(Revision comparison data)
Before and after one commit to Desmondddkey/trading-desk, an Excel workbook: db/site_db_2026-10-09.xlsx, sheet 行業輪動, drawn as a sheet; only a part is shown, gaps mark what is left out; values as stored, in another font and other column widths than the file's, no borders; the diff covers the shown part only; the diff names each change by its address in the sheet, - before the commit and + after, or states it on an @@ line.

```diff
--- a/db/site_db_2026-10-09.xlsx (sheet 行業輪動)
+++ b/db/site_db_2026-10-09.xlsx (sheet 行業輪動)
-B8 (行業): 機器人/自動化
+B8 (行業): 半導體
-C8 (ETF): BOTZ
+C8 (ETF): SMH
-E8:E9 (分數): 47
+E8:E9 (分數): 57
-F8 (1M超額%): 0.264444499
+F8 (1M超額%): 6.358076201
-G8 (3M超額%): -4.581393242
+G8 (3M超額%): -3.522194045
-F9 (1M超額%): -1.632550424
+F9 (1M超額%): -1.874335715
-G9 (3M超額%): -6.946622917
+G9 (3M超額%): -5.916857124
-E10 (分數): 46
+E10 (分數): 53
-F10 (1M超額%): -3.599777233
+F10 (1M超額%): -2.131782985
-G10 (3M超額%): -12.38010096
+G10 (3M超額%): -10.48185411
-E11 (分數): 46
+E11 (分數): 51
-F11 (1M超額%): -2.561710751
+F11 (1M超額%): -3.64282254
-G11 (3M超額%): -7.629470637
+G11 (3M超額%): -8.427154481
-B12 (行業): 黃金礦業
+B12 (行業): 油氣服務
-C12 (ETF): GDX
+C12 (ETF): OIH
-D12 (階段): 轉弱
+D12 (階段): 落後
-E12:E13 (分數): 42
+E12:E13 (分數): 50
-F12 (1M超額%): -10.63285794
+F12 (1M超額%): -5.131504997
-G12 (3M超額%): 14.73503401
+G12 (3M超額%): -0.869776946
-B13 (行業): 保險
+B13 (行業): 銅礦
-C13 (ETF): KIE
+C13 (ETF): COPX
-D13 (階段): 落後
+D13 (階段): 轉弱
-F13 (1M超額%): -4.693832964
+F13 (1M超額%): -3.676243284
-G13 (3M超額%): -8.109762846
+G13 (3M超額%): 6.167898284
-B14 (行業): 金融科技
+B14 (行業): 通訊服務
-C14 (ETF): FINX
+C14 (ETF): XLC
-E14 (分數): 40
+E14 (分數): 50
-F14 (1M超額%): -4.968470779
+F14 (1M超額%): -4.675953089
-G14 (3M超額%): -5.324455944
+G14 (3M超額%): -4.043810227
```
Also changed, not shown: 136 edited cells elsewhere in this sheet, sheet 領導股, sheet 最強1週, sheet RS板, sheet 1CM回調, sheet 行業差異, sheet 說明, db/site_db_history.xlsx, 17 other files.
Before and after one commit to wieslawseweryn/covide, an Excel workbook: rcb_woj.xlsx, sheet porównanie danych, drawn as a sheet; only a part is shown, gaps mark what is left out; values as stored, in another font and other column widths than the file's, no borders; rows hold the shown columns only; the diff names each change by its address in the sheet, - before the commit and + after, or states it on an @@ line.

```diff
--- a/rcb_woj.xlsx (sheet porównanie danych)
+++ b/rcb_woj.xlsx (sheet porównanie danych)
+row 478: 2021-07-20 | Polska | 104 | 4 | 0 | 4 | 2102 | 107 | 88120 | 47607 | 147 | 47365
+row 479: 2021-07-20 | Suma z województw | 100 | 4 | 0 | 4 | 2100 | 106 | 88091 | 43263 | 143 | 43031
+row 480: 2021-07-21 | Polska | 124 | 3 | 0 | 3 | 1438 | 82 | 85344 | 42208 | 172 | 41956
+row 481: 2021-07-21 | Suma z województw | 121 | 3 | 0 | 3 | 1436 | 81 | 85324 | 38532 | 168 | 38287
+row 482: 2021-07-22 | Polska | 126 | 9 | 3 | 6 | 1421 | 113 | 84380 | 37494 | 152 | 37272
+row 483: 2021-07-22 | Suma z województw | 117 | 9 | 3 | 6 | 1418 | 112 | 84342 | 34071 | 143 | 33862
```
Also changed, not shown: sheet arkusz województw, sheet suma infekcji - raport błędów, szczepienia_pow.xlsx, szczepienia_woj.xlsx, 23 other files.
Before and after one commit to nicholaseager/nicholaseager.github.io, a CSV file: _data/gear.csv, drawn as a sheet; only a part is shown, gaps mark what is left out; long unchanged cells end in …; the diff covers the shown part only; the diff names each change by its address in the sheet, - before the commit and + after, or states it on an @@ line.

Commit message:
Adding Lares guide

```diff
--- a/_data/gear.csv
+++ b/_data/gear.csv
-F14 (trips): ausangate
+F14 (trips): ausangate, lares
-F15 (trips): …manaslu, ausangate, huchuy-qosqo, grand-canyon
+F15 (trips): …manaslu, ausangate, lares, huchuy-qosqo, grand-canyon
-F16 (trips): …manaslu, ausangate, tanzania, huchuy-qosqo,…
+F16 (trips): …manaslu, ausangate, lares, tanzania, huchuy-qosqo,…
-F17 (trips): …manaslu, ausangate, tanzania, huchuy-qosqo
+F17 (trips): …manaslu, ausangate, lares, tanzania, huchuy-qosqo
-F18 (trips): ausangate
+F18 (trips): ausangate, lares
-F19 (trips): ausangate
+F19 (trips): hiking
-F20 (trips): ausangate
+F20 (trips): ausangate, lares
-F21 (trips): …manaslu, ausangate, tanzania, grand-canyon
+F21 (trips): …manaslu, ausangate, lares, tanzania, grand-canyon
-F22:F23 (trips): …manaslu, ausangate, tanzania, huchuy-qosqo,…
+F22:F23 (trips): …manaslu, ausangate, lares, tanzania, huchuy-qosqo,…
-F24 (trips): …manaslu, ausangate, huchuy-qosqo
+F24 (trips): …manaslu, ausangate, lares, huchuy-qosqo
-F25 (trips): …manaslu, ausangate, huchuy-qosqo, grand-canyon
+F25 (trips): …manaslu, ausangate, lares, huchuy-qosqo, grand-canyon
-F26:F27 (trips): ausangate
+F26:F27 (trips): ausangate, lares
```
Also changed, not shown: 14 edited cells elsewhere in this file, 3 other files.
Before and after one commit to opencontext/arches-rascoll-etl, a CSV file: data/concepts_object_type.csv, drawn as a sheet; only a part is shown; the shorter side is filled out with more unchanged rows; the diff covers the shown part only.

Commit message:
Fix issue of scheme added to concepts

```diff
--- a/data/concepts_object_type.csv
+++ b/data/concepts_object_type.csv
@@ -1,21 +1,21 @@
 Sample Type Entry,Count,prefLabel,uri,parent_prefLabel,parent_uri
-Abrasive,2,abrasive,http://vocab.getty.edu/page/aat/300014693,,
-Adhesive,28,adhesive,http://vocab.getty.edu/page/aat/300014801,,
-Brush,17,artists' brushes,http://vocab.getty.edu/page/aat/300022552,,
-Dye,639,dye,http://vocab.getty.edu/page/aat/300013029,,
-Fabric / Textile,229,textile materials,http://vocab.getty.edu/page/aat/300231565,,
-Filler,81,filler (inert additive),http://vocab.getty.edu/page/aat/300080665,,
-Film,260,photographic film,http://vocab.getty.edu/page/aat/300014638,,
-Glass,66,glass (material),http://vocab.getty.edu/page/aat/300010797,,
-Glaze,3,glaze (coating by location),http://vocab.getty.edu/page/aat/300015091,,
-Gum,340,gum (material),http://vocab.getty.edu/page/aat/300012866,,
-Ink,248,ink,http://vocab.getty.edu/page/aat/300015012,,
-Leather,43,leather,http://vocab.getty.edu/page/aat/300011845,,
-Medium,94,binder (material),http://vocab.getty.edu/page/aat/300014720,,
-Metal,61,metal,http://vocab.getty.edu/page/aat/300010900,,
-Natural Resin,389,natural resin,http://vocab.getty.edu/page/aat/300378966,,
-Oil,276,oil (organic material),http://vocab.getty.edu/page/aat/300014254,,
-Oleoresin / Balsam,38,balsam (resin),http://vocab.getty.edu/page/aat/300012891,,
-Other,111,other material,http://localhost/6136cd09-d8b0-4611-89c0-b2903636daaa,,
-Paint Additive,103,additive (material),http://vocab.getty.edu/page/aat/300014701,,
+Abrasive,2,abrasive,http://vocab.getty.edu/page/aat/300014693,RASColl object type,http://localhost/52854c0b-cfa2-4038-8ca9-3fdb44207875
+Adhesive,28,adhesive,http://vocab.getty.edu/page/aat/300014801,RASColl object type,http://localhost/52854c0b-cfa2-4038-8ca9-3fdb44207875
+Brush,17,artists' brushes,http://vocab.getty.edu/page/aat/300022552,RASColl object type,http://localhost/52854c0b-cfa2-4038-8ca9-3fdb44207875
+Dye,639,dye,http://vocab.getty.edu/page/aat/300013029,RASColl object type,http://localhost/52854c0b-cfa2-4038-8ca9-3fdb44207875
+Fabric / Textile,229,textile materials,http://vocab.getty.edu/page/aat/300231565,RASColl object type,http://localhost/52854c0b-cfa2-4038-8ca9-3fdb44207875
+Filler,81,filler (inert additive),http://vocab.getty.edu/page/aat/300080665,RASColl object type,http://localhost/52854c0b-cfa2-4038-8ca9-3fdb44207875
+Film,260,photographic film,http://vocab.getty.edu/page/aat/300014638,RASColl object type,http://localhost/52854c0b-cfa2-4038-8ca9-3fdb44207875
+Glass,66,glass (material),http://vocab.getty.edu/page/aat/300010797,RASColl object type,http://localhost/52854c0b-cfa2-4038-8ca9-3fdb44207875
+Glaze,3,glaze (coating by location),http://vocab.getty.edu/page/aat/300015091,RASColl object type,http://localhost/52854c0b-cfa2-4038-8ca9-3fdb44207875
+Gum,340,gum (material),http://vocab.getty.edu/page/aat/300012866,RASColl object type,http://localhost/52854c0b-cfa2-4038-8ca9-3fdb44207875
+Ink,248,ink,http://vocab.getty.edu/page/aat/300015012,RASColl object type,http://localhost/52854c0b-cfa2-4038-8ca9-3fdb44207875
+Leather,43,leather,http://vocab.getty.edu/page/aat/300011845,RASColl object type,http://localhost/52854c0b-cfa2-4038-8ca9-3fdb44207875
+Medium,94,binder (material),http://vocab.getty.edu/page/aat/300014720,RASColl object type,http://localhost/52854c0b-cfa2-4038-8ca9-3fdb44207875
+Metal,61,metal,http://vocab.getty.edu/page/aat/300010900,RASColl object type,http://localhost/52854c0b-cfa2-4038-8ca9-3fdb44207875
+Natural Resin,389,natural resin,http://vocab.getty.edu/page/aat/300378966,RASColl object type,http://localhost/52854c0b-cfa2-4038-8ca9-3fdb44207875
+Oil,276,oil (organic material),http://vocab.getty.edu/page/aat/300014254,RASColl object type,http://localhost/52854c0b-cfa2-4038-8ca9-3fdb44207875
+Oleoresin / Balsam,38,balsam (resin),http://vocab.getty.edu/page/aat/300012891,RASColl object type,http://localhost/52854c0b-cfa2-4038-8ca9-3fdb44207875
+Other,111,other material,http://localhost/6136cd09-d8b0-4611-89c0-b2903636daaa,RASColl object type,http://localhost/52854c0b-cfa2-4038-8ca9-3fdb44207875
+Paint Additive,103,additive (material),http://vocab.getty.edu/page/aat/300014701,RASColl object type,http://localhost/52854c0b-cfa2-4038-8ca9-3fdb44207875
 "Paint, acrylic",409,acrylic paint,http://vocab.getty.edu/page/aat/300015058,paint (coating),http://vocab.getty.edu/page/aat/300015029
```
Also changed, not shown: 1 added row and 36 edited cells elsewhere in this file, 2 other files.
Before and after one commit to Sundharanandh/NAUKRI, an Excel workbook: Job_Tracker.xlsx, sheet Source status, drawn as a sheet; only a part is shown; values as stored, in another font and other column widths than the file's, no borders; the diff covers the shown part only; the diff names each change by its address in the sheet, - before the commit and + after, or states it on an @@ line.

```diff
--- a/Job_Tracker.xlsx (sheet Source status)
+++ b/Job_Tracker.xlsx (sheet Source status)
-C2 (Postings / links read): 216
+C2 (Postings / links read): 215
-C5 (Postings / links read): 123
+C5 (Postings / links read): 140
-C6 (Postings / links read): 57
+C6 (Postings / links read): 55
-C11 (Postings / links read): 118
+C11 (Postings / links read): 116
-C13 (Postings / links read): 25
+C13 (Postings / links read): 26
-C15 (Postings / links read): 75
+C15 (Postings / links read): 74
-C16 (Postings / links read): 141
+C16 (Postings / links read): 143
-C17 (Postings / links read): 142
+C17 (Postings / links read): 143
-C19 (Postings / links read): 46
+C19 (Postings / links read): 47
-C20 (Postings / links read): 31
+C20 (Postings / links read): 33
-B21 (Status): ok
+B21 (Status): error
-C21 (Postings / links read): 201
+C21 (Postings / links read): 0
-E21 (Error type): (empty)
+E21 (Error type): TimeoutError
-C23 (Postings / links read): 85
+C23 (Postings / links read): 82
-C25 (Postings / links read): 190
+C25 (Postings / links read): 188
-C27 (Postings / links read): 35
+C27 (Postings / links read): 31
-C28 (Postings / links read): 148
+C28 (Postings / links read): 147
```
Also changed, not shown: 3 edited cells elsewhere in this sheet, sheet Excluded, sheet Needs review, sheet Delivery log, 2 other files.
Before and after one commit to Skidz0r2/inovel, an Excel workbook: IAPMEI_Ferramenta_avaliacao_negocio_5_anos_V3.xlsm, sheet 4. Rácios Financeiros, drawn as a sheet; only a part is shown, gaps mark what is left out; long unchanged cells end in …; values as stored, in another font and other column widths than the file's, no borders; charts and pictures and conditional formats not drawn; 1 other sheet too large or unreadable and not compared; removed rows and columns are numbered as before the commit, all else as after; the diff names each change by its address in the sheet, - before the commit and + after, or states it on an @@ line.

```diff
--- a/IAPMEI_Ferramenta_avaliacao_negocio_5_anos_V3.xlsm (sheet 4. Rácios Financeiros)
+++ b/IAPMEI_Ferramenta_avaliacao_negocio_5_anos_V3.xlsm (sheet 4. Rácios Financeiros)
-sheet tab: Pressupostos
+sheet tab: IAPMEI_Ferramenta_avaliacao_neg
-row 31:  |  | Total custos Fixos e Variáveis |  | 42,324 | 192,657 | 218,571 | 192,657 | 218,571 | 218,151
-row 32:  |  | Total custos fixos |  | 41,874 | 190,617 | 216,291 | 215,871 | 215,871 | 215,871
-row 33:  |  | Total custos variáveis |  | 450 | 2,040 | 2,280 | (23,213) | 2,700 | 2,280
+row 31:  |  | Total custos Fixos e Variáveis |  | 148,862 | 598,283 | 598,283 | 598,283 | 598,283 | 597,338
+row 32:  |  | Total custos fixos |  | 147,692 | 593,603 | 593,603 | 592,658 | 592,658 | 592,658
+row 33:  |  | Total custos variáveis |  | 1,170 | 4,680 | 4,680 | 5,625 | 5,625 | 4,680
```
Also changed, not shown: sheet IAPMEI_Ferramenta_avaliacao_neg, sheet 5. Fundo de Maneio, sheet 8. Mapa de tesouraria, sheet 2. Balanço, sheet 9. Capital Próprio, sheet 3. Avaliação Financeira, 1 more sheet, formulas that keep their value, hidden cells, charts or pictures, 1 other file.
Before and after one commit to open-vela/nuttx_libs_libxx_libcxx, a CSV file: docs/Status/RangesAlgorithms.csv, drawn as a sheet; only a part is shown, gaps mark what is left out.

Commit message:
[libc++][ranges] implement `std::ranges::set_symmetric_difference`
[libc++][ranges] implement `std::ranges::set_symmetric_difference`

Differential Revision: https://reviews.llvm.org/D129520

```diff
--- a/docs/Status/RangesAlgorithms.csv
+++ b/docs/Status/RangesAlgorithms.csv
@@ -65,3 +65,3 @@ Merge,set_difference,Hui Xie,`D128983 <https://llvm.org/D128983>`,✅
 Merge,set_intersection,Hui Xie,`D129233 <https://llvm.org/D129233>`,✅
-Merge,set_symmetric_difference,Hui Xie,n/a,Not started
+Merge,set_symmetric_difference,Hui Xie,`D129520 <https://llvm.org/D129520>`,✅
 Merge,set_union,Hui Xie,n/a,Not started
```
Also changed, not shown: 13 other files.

__WHAT YOU SHOULD DO__
Your answer should be one number: how many lines in the records above include "docs".

__RESULT OF THIS EXERCISE__
3